What to do — Determine how many lines in this listing contain the word "있습니다" and report that number by itself.

━━━━━━━━━━

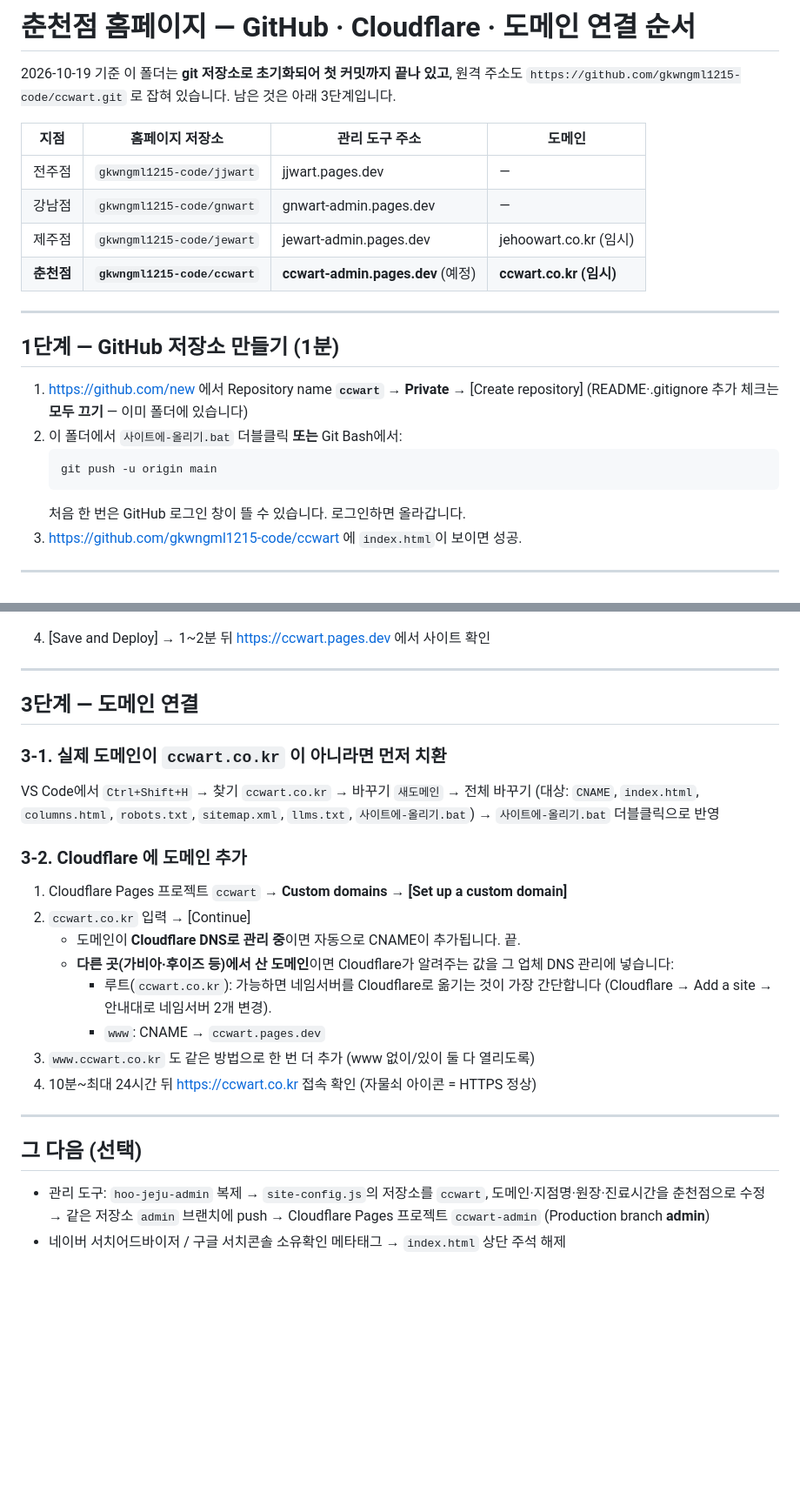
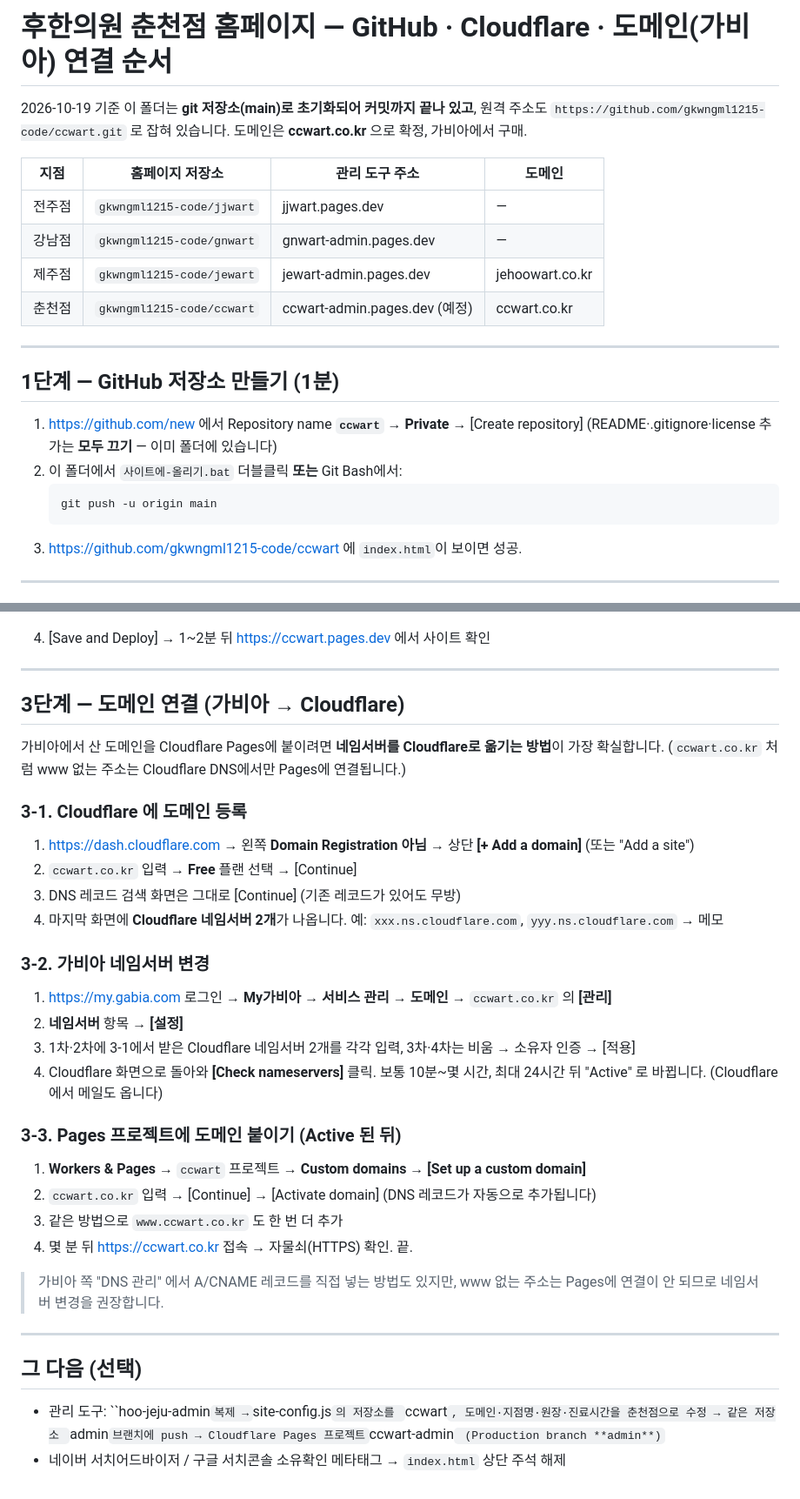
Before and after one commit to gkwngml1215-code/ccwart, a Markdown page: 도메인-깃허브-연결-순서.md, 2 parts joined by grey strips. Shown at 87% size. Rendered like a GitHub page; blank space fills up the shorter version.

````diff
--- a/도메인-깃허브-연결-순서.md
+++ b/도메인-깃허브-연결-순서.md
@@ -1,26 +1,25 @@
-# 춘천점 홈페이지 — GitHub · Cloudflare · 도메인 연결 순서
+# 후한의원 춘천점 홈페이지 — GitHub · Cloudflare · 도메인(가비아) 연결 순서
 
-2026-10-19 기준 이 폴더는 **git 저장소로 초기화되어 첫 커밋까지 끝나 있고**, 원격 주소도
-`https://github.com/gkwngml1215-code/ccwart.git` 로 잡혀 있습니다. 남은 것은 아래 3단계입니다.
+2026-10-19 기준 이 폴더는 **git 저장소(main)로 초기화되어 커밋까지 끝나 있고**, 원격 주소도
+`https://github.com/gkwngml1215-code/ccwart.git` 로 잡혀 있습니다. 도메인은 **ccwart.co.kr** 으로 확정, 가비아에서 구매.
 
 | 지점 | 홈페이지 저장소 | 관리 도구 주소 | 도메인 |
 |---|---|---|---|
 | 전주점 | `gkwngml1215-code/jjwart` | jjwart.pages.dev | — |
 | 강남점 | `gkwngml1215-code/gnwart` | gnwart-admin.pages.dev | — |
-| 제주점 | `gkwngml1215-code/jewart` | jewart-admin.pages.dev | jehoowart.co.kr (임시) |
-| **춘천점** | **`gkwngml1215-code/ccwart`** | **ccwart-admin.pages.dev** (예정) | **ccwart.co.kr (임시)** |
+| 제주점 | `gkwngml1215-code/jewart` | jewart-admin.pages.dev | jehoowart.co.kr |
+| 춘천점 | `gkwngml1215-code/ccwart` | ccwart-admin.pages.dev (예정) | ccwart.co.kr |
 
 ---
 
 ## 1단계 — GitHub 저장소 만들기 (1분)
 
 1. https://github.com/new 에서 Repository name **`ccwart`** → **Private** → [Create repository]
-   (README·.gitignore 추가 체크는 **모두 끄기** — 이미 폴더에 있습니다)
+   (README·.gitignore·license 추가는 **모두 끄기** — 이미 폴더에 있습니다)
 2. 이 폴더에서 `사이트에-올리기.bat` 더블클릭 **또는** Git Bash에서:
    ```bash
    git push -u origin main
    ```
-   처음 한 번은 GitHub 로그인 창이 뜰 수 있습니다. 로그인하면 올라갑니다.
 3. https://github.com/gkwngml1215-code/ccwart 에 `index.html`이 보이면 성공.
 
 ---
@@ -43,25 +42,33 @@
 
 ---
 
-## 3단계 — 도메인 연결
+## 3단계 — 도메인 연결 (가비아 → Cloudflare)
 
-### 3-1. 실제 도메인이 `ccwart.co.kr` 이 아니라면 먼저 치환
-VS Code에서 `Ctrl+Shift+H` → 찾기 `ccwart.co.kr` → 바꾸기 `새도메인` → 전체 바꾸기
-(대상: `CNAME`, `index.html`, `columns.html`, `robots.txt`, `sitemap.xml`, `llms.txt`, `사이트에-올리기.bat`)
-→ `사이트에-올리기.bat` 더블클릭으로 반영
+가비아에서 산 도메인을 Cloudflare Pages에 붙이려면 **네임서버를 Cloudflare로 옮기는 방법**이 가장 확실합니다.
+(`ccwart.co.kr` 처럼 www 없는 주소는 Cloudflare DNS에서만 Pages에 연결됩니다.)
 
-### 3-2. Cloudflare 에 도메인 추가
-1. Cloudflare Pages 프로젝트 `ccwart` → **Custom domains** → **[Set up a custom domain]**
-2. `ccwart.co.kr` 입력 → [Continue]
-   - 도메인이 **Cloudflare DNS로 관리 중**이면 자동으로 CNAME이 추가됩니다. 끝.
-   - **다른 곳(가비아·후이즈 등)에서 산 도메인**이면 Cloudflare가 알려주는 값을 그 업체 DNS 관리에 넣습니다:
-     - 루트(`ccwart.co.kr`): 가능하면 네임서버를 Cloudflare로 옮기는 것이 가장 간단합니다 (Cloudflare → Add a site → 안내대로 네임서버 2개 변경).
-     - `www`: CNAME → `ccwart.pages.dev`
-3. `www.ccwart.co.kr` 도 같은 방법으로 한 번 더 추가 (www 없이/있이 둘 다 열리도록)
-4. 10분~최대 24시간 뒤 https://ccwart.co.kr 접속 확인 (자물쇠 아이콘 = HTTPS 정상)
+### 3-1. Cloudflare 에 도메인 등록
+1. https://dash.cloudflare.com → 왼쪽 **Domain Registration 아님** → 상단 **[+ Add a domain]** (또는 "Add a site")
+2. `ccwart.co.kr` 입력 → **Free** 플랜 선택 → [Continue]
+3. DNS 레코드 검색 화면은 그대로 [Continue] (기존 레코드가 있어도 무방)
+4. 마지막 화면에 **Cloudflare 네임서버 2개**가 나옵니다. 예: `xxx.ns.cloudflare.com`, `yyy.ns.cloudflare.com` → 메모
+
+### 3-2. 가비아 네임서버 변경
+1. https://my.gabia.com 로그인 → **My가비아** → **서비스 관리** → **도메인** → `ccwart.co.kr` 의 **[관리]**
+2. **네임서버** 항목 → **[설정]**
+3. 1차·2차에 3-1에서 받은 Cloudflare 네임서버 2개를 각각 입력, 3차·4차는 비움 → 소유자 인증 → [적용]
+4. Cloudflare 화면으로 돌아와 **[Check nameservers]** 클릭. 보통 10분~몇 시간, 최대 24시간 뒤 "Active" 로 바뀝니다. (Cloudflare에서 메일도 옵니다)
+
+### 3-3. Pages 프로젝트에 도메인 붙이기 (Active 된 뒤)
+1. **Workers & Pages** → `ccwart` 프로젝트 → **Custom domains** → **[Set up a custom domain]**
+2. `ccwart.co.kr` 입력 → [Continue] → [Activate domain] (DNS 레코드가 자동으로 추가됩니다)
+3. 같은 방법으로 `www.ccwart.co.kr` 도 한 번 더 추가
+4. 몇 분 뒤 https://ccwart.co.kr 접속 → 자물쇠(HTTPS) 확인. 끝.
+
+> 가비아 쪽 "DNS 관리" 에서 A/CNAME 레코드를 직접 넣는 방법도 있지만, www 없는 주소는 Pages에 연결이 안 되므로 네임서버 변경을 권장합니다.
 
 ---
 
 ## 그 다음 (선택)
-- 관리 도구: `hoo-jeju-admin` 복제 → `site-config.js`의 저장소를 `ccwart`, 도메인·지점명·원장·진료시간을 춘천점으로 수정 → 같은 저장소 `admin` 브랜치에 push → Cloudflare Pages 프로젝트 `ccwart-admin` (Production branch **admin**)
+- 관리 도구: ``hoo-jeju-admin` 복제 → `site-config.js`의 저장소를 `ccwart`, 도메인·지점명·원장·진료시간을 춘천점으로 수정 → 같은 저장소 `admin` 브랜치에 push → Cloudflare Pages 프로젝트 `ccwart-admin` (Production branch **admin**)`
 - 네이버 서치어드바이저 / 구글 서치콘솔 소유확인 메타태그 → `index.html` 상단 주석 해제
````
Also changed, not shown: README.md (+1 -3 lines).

━━━━━━━━━━

Written response — 5